◆ **Task statement**: Print out the entries that follow exactly, missing none.

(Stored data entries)
----------

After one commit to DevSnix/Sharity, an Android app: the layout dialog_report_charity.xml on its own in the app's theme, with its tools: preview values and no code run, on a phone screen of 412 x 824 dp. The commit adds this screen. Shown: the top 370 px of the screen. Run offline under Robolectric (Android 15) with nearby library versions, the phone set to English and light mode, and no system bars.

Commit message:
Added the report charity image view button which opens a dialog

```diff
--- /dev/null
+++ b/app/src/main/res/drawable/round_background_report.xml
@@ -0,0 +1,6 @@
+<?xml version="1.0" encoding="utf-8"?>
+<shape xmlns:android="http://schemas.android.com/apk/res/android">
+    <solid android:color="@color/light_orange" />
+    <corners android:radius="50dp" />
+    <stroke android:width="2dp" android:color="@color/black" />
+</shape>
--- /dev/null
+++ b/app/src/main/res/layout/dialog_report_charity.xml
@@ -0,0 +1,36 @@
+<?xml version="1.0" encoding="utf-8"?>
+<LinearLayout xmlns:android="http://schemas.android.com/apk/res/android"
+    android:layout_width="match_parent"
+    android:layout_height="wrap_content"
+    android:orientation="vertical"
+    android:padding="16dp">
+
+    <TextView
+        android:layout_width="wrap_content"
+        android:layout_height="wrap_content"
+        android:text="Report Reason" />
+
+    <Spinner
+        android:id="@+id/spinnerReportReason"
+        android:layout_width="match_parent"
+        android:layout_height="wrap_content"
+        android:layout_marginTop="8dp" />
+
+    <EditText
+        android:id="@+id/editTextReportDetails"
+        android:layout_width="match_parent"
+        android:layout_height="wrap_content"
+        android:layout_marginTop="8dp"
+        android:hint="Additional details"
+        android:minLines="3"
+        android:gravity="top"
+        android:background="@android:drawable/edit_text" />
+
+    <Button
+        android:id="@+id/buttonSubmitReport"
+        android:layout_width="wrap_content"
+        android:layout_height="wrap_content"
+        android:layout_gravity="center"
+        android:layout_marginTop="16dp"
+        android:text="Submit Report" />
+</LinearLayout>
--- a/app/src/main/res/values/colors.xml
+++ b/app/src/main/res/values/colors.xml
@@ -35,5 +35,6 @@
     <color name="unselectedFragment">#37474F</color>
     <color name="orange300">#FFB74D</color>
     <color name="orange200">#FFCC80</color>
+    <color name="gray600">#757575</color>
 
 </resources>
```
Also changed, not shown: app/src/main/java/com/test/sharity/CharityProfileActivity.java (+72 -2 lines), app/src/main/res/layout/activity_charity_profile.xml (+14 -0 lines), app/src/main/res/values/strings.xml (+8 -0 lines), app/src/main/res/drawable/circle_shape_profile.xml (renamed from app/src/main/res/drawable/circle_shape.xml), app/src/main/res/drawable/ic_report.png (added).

----------

◆ **Result of the task**:
After one commit to DevSnix/Sharity, an Android app: the layout dialog_report_charity.xml on its own in the app's theme, with its tools: preview values and no code run, on a phone screen of 412 x 824 dp. The commit adds this screen. Shown: the top 370 px of the screen. Run offline under Robolectric (Android 15) with nearby library versions, the phone set to English and light mode, and no system bars.

Commit message:
Added the report charity image view button which opens a dialog

```diff
--- /dev/null
+++ b/app/src/main/res/drawable/round_background_report.xml
@@ -0,0 +1,6 @@
+<?xml version="1.0" encoding="utf-8"?>
+<shape xmlns:android="http://schemas.android.com/apk/res/android">
+    <solid android:color="@color/light_orange" />
+    <corners android:radius="50dp" />
+    <stroke android:width="2dp" android:color="@color/black" />
+</shape>
--- /dev/null
+++ b/app/src/main/res/layout/dialog_report_charity.xml
@@ -0,0 +1,36 @@
+<?xml version="1.0" encoding="utf-8"?>
+<LinearLayout xmlns:android="http://schemas.android.com/apk/res/android"
+    android:layout_width="match_parent"
+    android:layout_height="wrap_content"
+    android:orientation="vertical"
+    android:padding="16dp">
+
+    <TextView
+        android:layout_width="wrap_content"
+        android:layout_height="wrap_content"
+        android:text="Report Reason" />
+
+    <Spinner
+        android:id="@+id/spinnerReportReason"
+        android:layout_width="match_parent"
+        android:layout_height="wrap_content"
+        android:layout_marginTop="8dp" />
+
+    <EditText
+        android:id="@+id/editTextReportDetails"
+        android:layout_width="match_parent"
+        android:layout_height="wrap_content"
+        android:layout_marginTop="8dp"
+        android:hint="Additional details"
+        android:minLines="3"
+        android:gravity="top"
+        android:background="@android:drawable/edit_text" />
+
+    <Button
+        android:id="@+id/buttonSubmitReport"
+        android:layout_width="wrap_content"
+        android:layout_height="wrap_content"
+        android:layout_gravity="center"
+        android:layout_marginTop="16dp"
+        android:text="Submit Report" />
+</LinearLayout>
--- a/app/src/main/res/values/colors.xml
+++ b/app/src/main/res/values/colors.xml
@@ -35,5 +35,6 @@
     <color name="unselectedFragment">#37474F</color>
     <color name="orange300">#FFB74D</color>
     <color name="orange200">#FFCC80</color>
+    <color name="gray600">#757575</color>
 
 </resources>
```
Also changed, not shown: app/src/main/java/com/test/sharity/CharityProfileActivity.java (+72 -2 lines), app/src/main/res/layout/activity_charity_profile.xml (+14 -0 lines), app/src/main/res/values/strings.xml (+8 -0 lines), app/src/main/res/drawable/circle_shape_profile.xml (renamed from app/src/main/res/drawable/circle_shape.xml), app/src/main/res/drawable/ic_report.png (added).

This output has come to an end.